“Everything about the case did not add up,” Ms Sibolla said of Ms Thabane’s bail.
“The confirmation by the police that someone as powerful as the (former) First Lady was the suspect didn’t sit well with me. Worse still is the fact that she was released (on bail).
“I called the investigation team which was also in the dark until the case had gone to court. Nothing added up and nothing was done to allay my fears. I was not even given the courtesy of being properly informed so that I could make my own preparations for my safety since the state had not given me any protection.
“The pain of betrayal by the justice system is that it doesn’t only break your heart, but is also darkens your soul. My life has completely changed and so have my sleeping patterns as I get constant nightmares. I am traumatised and no counsellor can help me pick up the pieces and make me whole again,” Ms Sibolla said at the time.
The failure to charge Mr Thabane despite the much-vaunted claims that his communication devices were used in the plotting of the murder has baffled many. Others now see the case, which attracted widespread international attention, being allowed to die a natural death. During her bail hearing ‘Maesaiah had herself taken umbrage with the decision to charge her when it was her husband’s phone that was allegedly used in the murder. Any failure to co-charge her husband is seen imperilling the entire state case even if it is pursued. Still, the whole case has been stagnant since ‘Maesaiah was originally charged almost 18 months ago. Any mishandling of the case is seen irretrievably damaging the reputation of the current DPP in the long term despite her initial efforts to pursue it. It is a case seen remaining entrenched in the national psyche until it is resolved.
Meanwhile, Lesotho’s perennial political and human rights problems came under the spotlight at the recent SADC summit in Lilongwe, Malawi.
In their communique following the 17 and 18 August 2021 summit, regional leaders urged the government to “expedite the completion of the ongoing reforms, and to continue with peace, transitional justice and reconciliation process to engender national unity, and bring about national healing and cohesion”.
The transitional justice issue has been a thorny one with the ABC and Prof Mahao all opposing the National Peace and Unity Bill which seeks to establish a National Peace and Unity Commission with powers to pardon suspects who testify truthfully and show remorse for their crimes. Prof Mahao and the ABC say the Bill is meant to protect high profile criminals at the expense of justice for the victims.
“The transitional justice commission is just a dishonest mechanism which will never bring peace to this country because Basotho will continue to discuss these things even if they try to hide them,” said Prof Mahao in the weekend interview.
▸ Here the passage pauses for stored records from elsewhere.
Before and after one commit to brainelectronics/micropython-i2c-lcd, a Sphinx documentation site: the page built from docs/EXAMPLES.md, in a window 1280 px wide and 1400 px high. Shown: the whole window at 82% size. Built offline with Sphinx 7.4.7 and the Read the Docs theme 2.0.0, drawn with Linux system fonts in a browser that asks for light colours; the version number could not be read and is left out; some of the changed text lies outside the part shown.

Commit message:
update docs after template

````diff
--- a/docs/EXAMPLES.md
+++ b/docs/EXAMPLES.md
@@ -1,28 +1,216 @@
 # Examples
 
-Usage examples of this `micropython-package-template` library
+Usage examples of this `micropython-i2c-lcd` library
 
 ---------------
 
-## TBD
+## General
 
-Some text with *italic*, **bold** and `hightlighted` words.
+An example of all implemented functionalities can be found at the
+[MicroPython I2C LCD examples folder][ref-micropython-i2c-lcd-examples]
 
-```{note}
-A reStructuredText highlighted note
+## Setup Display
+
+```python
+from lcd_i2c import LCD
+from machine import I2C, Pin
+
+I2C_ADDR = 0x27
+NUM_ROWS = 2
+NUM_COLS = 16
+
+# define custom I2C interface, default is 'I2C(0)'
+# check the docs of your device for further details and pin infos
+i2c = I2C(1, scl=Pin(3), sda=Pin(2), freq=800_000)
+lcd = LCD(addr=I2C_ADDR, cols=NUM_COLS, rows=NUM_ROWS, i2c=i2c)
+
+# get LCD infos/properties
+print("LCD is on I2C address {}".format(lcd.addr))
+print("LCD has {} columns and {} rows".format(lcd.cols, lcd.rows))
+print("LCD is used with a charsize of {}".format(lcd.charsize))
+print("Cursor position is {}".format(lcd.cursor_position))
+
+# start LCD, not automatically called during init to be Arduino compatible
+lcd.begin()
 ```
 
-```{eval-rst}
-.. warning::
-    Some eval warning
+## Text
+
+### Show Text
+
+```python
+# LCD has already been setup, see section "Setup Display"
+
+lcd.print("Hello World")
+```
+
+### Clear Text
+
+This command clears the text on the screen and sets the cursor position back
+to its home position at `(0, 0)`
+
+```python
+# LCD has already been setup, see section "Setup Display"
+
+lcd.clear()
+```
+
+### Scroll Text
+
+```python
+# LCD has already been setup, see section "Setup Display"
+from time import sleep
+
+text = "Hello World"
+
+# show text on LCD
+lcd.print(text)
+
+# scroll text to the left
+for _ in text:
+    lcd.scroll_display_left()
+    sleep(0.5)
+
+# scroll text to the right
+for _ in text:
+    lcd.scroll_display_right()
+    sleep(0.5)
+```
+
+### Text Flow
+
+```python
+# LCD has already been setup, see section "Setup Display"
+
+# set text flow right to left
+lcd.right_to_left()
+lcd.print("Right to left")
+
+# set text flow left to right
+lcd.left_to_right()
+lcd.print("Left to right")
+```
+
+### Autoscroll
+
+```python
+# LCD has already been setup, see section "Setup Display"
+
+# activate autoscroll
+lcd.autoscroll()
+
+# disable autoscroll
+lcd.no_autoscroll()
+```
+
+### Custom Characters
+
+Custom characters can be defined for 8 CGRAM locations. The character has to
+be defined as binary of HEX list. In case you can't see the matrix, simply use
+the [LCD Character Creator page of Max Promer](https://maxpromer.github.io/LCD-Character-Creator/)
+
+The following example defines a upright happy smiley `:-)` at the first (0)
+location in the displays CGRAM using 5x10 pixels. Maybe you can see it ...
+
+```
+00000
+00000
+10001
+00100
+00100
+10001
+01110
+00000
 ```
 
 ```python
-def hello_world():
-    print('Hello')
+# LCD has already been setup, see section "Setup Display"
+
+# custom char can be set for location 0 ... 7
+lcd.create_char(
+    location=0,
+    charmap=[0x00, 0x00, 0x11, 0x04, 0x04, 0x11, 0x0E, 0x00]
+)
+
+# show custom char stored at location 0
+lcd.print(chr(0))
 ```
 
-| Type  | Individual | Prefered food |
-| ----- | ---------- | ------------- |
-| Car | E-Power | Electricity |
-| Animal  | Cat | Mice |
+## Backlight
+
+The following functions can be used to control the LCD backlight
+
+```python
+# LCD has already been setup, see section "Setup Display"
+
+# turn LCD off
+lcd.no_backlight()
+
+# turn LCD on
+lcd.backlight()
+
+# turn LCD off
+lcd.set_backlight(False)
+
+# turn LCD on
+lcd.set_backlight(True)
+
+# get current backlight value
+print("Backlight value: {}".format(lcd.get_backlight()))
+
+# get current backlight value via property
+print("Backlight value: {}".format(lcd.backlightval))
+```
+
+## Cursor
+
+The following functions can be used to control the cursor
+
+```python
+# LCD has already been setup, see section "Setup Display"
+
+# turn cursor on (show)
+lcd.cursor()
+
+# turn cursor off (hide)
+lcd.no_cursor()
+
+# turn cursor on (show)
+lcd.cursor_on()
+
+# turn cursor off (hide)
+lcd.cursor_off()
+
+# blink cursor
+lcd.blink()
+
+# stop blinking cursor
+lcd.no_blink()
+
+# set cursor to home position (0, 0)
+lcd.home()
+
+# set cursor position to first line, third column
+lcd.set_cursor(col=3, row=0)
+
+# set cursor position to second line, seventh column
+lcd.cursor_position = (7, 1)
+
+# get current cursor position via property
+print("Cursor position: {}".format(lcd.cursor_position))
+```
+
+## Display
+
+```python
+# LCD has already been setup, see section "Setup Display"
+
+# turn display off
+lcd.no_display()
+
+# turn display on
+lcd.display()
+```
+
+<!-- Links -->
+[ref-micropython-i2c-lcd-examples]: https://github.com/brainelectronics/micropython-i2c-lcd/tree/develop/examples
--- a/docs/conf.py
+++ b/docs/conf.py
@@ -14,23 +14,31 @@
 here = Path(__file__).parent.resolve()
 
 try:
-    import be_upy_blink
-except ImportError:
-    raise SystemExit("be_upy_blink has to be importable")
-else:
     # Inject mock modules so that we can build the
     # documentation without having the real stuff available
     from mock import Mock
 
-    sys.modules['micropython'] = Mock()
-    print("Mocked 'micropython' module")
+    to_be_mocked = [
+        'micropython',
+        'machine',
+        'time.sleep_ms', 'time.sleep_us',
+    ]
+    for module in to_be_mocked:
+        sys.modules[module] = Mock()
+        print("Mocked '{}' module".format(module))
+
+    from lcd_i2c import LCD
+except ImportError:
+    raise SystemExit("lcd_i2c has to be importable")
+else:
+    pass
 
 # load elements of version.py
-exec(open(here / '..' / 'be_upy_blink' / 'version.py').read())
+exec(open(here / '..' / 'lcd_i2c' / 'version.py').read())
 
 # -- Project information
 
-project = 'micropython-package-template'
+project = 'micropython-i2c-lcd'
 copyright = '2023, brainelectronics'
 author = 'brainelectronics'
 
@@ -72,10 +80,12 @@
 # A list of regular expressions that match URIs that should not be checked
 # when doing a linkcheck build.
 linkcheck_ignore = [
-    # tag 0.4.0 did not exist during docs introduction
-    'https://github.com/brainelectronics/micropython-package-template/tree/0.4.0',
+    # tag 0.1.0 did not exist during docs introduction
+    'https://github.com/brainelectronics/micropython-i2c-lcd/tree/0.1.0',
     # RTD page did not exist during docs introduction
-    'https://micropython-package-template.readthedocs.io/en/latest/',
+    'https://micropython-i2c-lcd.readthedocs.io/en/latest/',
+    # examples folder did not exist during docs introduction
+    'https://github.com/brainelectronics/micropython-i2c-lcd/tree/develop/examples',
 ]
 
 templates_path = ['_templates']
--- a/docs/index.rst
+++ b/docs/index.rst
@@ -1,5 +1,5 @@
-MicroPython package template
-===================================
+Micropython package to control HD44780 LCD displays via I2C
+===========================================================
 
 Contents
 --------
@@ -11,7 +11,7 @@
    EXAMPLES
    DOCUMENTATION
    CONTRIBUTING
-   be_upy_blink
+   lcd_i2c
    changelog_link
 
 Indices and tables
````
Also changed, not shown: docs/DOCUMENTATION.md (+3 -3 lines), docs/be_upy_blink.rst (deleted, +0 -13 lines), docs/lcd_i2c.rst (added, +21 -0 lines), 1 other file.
“I was fired a day after I met families of the victims of human rights abuses. There were more than 40 people who came to that meeting and those people can tell you that they know their tormentors.
“Now you want to suppress that information over something (proposed National Peace and Unity Commission) which can never work. No one will voluntarily confess their sins.
“The best way is for suspects to be tried in court and be freed if there is no evidence to convict them. Everyone will be satisfied by that.
“We know the killers but we hide that. I can tell you that my cousin was killed by soldiers in 1986. They had arrested him at his home and took him to the river where gunshots were fired. Those who arrested him came back alone. We know and live among the army officers who arrested him.”
Prof Mahao said politicians were “unwilling to do the right thing and expose all human rights abuses for justice to be served”.
“Another cousin, a sibling to (former South African) President Thabo Mbeki, was abducted and killed. But there is still no justice yet we know very well who killed him. The killers of people like (Famo musician Mosotho) Chakela are known.
“We, especially us politicians, lack the will to ensure that these things are exposed for justice to be served. That is where the Lesotho problem lies. If we don’t deal with these issues, future generations will never heal. There will be a recycling of hatred and acrimony,” Prof Mahao said.